Writers are awfully prone to comparison, and I don’t just mean in the way of crafting good analogies. I’ve been thinking a lot about the crippling effects of comparison as I’ve gotten stuck in my own grooves lately. Why didn’t I prepare more? Why did I let anxiety overcome me? Why didn’t I apply to the Iowa Writer’s Workshop/ Move to New York in my twenties/ take an internship at a publishing house!?
Normally my next statement would be, take it from me, avoid comparison, it’s a waste of time (and it is). But instead I’ve started thinking that there’s something to be gained, not from the act of comparison itself, which does generally makes you feel like crap, but from awareness of to whom and what you compare yourself.Before I tell you how to mine the dark seam of wisdom caught inside your webs of envy, let’s briefly discuss the symptoms of comparison:Facebook is an insidiously good source of the Perfect Lives of Others and their Adorable Genius Children, Great Careers, and Disposable Incomes. You see: mediocre writer who gets a book deal at your dream publisher; mean girl from HS having yet another drug-free birth with her handsome CEO husband/the ex who dumped you at his annual trip to burning man surrounded by half nude girls half his age… Whatever your comparison poison, you have one, possibly several, areas that make you feel:
- As if you wasted time
- Losing your brilliance

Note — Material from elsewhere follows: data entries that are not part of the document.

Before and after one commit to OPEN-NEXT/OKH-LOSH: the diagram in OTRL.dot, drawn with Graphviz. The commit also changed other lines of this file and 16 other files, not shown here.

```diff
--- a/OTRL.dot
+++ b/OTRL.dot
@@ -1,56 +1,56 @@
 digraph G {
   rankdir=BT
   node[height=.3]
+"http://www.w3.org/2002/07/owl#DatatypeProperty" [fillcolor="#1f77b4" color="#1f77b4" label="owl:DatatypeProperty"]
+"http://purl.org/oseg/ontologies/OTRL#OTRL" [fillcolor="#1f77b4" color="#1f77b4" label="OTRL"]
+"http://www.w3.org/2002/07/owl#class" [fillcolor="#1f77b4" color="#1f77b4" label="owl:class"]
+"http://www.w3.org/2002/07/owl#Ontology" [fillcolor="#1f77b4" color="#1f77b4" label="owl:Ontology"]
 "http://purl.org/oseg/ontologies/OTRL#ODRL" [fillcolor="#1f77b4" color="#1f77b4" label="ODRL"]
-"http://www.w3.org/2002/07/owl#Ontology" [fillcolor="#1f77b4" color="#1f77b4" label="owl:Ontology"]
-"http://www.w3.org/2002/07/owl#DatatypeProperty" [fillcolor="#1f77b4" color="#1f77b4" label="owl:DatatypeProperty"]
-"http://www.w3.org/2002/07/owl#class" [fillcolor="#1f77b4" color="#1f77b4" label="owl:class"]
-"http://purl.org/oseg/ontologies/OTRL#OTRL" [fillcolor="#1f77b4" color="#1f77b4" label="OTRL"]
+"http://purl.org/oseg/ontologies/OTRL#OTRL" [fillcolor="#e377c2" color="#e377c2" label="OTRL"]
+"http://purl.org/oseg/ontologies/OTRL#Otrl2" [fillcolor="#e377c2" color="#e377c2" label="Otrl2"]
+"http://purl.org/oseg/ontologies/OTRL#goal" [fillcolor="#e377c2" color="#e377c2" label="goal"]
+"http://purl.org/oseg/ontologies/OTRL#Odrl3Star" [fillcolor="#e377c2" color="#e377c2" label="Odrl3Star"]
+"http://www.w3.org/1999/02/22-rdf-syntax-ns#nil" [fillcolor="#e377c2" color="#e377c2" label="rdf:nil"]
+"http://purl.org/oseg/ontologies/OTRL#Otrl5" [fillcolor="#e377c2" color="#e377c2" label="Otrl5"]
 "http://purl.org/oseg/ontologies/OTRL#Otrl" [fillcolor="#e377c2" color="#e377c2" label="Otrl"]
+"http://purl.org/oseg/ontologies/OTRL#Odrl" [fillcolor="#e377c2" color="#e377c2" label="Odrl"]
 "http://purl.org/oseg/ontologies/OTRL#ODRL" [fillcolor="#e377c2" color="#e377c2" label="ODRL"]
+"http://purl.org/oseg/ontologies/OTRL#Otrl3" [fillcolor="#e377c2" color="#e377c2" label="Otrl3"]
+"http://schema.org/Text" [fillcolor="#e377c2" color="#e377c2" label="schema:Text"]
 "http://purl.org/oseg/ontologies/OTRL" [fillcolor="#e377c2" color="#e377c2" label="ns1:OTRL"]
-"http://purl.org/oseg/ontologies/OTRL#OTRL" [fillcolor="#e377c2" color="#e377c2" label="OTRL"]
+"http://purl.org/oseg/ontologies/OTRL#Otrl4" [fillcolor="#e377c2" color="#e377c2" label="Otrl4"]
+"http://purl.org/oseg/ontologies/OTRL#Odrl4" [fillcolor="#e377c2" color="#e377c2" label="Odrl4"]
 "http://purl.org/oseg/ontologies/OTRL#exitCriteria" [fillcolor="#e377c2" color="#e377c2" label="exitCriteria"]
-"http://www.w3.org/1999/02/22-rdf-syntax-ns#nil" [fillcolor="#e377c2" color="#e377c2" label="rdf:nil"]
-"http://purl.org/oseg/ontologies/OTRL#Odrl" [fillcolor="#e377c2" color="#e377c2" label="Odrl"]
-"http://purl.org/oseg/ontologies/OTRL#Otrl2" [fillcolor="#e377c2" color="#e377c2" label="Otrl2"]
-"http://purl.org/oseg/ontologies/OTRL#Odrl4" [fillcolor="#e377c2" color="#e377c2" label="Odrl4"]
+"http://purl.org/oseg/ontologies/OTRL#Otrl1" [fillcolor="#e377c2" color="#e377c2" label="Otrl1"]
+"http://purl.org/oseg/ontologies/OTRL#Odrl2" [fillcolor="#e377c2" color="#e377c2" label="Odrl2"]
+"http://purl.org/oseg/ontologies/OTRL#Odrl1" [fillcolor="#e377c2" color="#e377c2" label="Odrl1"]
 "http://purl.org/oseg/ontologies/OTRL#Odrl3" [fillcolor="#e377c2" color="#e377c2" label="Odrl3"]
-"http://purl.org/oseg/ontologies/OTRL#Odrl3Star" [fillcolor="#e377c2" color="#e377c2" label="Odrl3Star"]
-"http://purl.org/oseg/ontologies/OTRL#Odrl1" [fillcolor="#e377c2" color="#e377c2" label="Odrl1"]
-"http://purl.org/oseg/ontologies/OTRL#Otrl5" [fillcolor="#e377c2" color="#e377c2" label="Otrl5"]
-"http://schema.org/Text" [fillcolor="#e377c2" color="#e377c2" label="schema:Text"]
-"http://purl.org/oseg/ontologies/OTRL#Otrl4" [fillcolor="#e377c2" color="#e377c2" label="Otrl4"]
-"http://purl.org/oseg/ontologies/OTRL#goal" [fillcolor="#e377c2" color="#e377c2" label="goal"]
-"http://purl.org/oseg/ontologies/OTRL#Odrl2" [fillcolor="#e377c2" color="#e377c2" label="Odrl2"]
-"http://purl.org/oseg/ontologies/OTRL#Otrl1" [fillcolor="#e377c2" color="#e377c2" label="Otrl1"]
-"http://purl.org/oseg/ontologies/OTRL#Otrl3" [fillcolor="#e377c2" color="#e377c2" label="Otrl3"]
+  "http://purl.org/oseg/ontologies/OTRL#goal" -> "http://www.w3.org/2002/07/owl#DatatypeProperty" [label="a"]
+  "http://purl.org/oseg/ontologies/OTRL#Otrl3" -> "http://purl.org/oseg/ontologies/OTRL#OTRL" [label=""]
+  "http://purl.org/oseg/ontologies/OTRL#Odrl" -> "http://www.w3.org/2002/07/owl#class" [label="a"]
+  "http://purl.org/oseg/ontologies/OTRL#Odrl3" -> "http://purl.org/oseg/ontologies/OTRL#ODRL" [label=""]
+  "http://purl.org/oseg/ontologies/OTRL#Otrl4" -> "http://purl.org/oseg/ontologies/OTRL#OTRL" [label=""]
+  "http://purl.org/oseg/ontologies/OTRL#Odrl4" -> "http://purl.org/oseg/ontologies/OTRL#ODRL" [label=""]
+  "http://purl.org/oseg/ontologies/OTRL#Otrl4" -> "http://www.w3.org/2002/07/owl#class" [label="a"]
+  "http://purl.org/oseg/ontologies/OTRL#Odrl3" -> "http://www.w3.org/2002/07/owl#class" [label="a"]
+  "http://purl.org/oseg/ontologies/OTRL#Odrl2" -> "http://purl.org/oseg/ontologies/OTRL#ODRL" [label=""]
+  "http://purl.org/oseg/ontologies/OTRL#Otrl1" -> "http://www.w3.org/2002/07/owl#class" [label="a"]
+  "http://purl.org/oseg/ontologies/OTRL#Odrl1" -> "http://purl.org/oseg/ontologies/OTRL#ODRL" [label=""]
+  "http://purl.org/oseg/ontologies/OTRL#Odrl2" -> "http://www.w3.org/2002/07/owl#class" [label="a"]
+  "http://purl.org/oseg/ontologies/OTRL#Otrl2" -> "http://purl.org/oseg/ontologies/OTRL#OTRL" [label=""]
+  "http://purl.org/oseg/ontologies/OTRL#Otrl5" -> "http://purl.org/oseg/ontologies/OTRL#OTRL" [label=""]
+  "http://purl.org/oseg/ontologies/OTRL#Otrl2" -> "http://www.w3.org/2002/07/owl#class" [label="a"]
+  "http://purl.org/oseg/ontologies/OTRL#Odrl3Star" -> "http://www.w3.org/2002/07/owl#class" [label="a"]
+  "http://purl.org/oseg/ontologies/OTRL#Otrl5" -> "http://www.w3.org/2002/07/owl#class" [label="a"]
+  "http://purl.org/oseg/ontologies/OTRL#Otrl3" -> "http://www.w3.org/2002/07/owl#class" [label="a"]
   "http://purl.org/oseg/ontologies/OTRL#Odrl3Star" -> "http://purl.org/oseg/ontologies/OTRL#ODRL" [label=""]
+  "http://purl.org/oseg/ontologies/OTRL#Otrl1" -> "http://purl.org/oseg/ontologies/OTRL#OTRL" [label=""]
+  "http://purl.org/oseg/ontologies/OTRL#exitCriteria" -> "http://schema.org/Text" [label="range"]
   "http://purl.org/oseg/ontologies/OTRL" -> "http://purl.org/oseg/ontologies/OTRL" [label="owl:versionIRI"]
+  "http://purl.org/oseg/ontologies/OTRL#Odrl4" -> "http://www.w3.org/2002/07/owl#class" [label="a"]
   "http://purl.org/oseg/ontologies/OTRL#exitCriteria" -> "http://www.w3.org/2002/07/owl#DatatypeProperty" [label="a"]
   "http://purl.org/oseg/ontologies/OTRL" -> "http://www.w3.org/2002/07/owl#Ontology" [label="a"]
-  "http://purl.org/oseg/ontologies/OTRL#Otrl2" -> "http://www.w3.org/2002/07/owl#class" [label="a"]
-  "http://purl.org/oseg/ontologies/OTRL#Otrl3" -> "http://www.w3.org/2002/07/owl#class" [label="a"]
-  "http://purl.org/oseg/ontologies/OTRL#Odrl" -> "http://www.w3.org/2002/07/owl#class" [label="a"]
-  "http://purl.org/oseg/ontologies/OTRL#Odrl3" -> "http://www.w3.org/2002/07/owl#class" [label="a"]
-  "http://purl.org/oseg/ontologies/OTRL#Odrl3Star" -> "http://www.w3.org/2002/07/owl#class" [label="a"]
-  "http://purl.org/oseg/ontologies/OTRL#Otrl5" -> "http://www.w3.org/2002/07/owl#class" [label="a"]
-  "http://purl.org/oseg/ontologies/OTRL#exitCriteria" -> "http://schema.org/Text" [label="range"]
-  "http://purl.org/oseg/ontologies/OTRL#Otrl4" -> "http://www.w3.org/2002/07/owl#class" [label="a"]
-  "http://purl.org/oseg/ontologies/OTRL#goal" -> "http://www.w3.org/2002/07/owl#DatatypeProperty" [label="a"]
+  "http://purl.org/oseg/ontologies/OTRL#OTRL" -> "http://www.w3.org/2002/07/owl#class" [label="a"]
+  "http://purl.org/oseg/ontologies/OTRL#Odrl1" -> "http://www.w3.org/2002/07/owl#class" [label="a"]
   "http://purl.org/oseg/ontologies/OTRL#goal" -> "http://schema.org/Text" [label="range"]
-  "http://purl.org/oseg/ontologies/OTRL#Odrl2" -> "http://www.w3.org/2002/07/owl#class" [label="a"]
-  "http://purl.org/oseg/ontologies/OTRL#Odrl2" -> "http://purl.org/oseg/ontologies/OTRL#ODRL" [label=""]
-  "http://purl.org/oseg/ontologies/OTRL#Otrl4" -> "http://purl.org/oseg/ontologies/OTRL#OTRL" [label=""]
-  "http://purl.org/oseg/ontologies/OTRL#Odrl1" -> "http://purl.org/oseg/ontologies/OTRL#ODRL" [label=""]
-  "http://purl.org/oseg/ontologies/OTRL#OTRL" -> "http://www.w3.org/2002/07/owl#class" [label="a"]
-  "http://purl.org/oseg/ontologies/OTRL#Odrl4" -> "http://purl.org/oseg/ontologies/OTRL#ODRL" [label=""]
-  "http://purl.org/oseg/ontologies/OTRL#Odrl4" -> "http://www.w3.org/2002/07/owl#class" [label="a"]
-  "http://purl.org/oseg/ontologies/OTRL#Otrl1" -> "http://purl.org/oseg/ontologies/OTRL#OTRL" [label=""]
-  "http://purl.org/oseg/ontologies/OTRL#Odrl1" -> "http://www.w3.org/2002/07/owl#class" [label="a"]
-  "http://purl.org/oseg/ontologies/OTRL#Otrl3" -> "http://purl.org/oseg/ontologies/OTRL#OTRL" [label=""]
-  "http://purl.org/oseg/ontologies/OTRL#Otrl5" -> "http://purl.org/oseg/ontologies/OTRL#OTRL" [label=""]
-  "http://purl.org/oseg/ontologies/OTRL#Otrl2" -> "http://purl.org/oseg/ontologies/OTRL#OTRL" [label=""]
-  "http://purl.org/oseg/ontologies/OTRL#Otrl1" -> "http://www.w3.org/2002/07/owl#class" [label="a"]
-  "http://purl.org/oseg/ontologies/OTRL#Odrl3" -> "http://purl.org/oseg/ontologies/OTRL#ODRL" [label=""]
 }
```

I could go on but by now you probably already feel badly enough.First, as in all things, you must accept what you are doing. Admit that you’re burning green; you’re bloated with wanting; you’re lacerated by the mea culpa whip; or locked in your own shame closet. And it hurts. It’s crushing. It makes you want to wear a ski mask out in public, or simply have all things delivered to your door so you never have to leave the domicile again.But I ask you to stop and look: what are you really longing for/ comparing yourself to? Follow the trajectory of what you envy or compare yourself to, and you’ll find a seed crystal of your purpose. Why do you compare yourself to THAT PERSON? What does she have you want for yourself? What piece of what she has do you, possibly, already have? If you’re longing, you probably aren’t doing. If you’re doing, taking steps toward what you most want, then you may be falling into the trap of impatience, urgency. Take some breaths, come back to what you love about what you’re doing. If you’re beating yourself up, you aren’t putting energy into how to find the strength that does exist in you.

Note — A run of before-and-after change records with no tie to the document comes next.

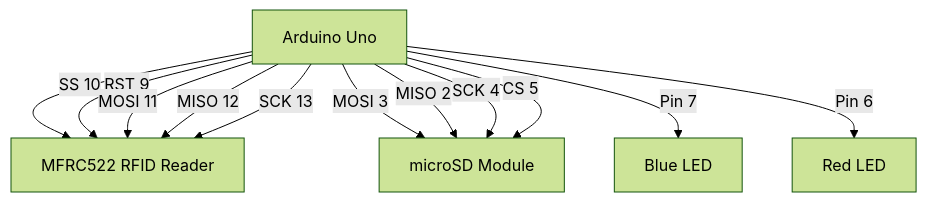
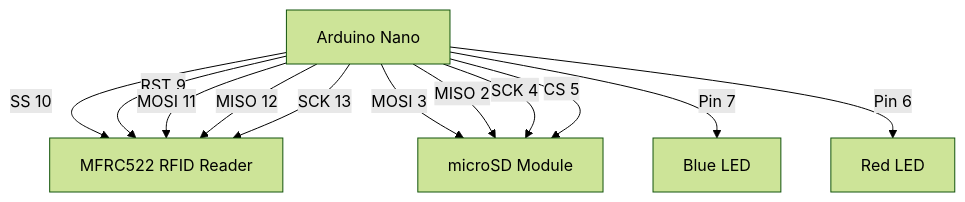
The diagram in docs/wiring.md (Rafitata10/arduino-rfid-porterillo), drawn with Mermaid (forest theme) before and after one commit.

Commit message:
Change Arduino model from Uno to Nano in wiring docs

````diff
--- a/docs/wiring.md
+++ b/docs/wiring.md
@@ -3,25 +3,25 @@
 ```mermaid
 graph TD
 
-Arduino[Arduino Uno]
+Arduino[Arduino Nano]
 
 RC522[MFRC522 RFID Reader]
 SD[microSD Module]
 
 LED1[Blue LED]
 LED2[Red LED]
 
 Arduino -->|SS 10| RC522
 Arduino -->|RST 9| RC522
 Arduino -->|MOSI 11| RC522
 Arduino -->|MISO 12| RC522
 Arduino -->|SCK 13| RC522
 
 Arduino -->|MOSI 3| SD
 Arduino -->|MISO 2| SD
 Arduino -->|SCK 4| SD
 Arduino -->|CS 5| SD
 
 Arduino -->|Pin 7| LED1
 Arduino -->|Pin 6| LED2
 ```
````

Any time you invest mental or emotional energy into wishing you had what someone else has, you drain away vital creative energy that can bring you closer to your desires.We all make mistakes, fumble, waste time, screw around on the internet when we should be working. But guess what? You can stop at any time and turn that energy back toward your own passion.The antidote to comparison is to find what you love, and what you’re good at, and then invest even more energy into that. The more you work at something with genuine passion, the less time or energy you have for comparisons, for self-flagellation. An object in motion tends to stay in motion said Isaac Newton. I say an object under motivation tends to stay motivated: you, doing what makes you happy.

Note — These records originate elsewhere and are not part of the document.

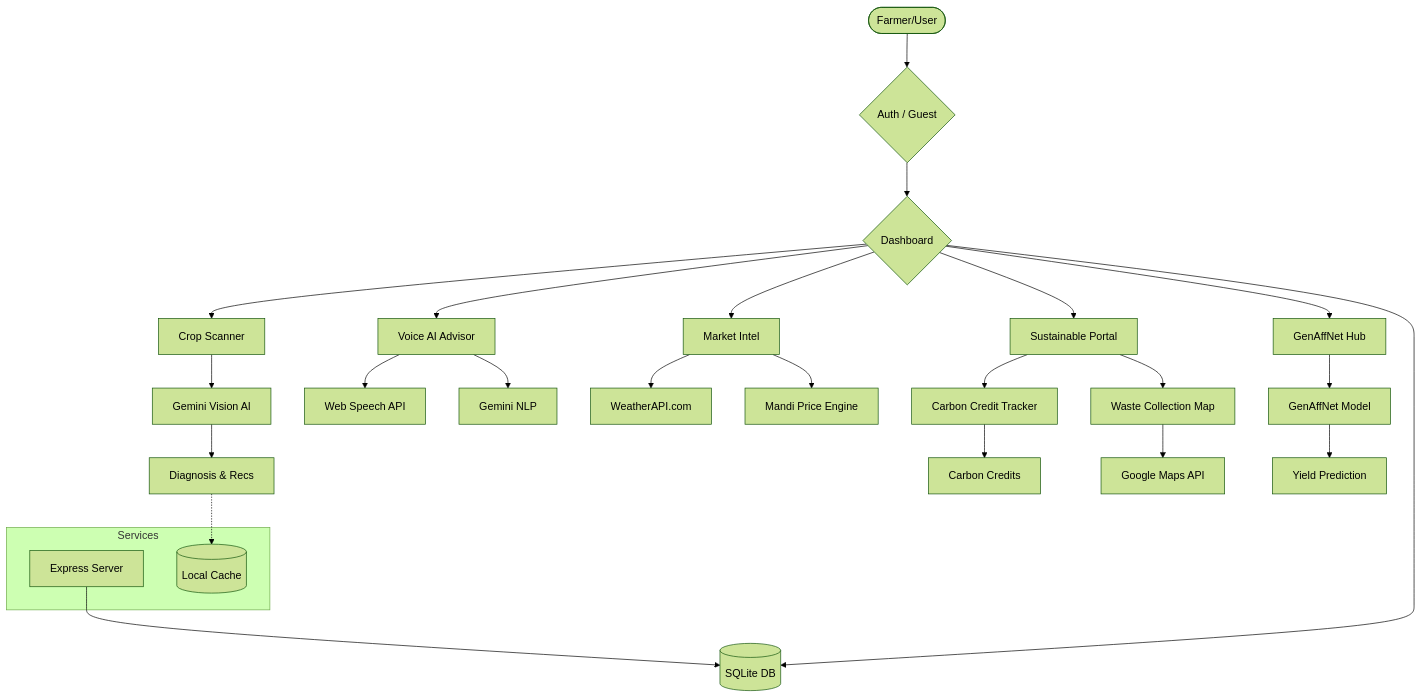
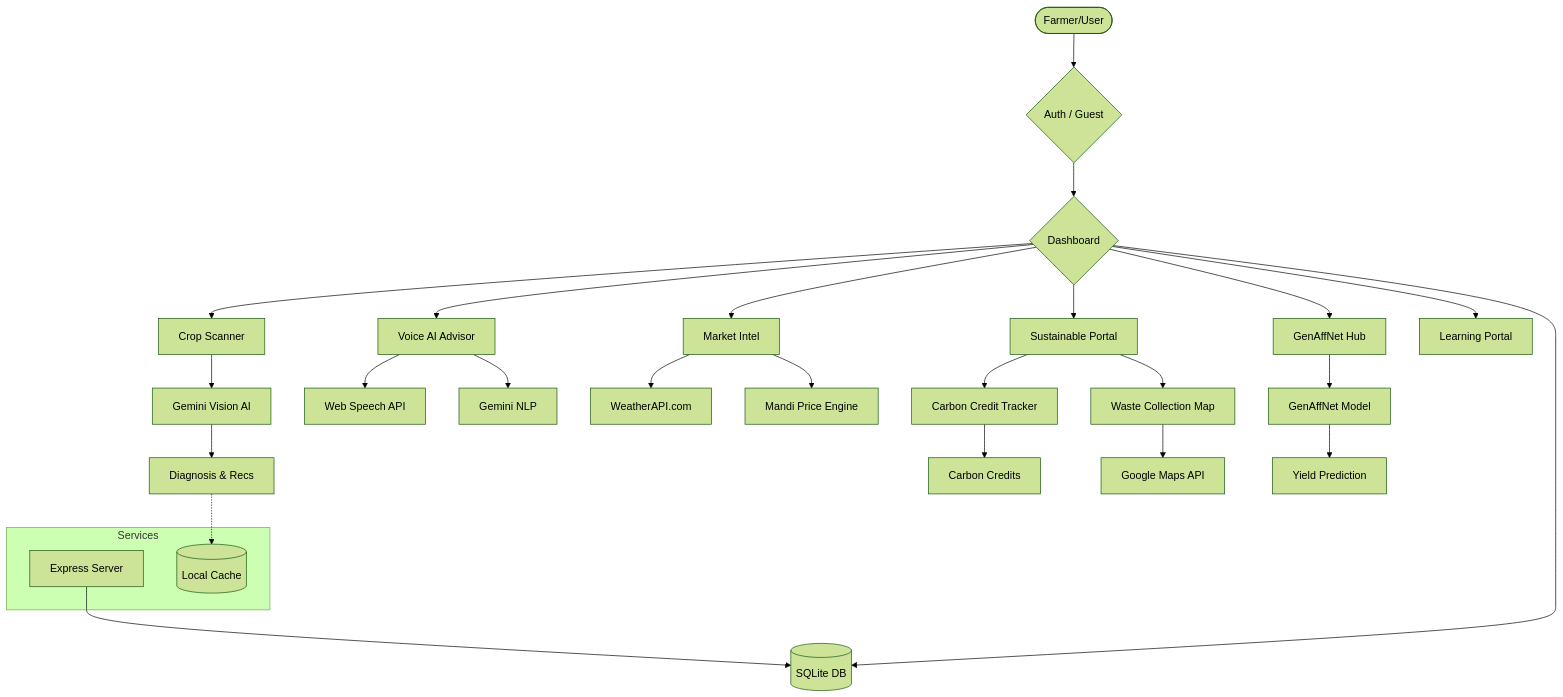
The first of 2 diagrams in README.md (TanayKapoor21/AGRISAGE), drawn with Mermaid (forest theme) before and after one commit. The commit also changed other lines of this file, not shown here.

Commit message:
docs: update README with Learning Portal details

````diff
--- a/README.md
+++ b/README.md
@@ -13,37 +13,38 @@
 ```mermaid
 graph TD
     User([Farmer/User]) --> Auth{Auth / Guest}
     Auth --> Dashboard{Dashboard}
     
     Dashboard --> Scanner[Crop Scanner]
     Dashboard --> Advisor[Voice AI Advisor]
     Dashboard --> Market[Market Intel]
     Dashboard --> Sustainable[Sustainable Portal]
     Dashboard --> ML[GenAffNet Hub]
+    Dashboard --> Learning[Learning Portal]
     
     Dashboard --> SQLite[(SQLite DB)]
     
     Scanner --> GeminiV[Gemini Vision AI]
     Advisor --> WebSpeech[Web Speech API]
     Advisor --> GeminiC[Gemini NLP]
     Market --> WeatherAPI[WeatherAPI.com]
     Market --> MandiAPI[Mandi Price Engine]
     
     Sustainable --> CarbonTrack[Carbon Credit Tracker]
     Sustainable --> WasteMap[Waste Collection Map]
     WasteMap --> GoogleMaps[Google Maps API]
     
     ML --> DeepLearning[GenAffNet Model]
     
     GeminiV --> Results[Diagnosis & Recs]
     DeepLearning --> Yield[Yield Prediction]
     CarbonTrack --> Credits[Carbon Credits]
     
     subgraph Services
         ExpressBackend[Express Server]
         CacheService[(Local Cache)]
     end
     
     ExpressBackend --> SQLite
     Results -.-> CacheService
 ```
````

What gives you toe-curling pleasure when you work at it? What makes you feel almost guilty with joy when you get to do it? And I’m talking work here, not binge-watching Orange is the New Black. For example: When I write fiction, when I write it and revise it, and dream up new avenues for my characters, then polish and perfect and find places to submit to. That right there is my happy place–all aspects of that bring me effervescent bliss. Yeah, I have “hard” days but the hardest day writing fiction is still a better day than most. What is your writing bliss?
There will always be people who arrived before you, who had more money or pushier, wealthier parents and greater opportunities. There will always be someone more something than you.But what is your special something? What is your little shiny corner of real estate? Find it, name it, polish it, love it. Work hard at it; there are people out there who are battling a green dragon over wanting to be you.So be the most awesome version of you that you know how. First step: stop counting other people’s blessings. Make and count your own.
If you like what you’ve read, please subscribe to this blog or sign up for my newsletter. Also check out my books: Night Oracle, Make a Scene: Crafting a Powerful Story One Scene at a Time and, Forged in Grace. And check out my Plot & Scene Writing Retreat with Martha Alderson at the Mt. Madonna Retreat Center, May 1-3, 2015.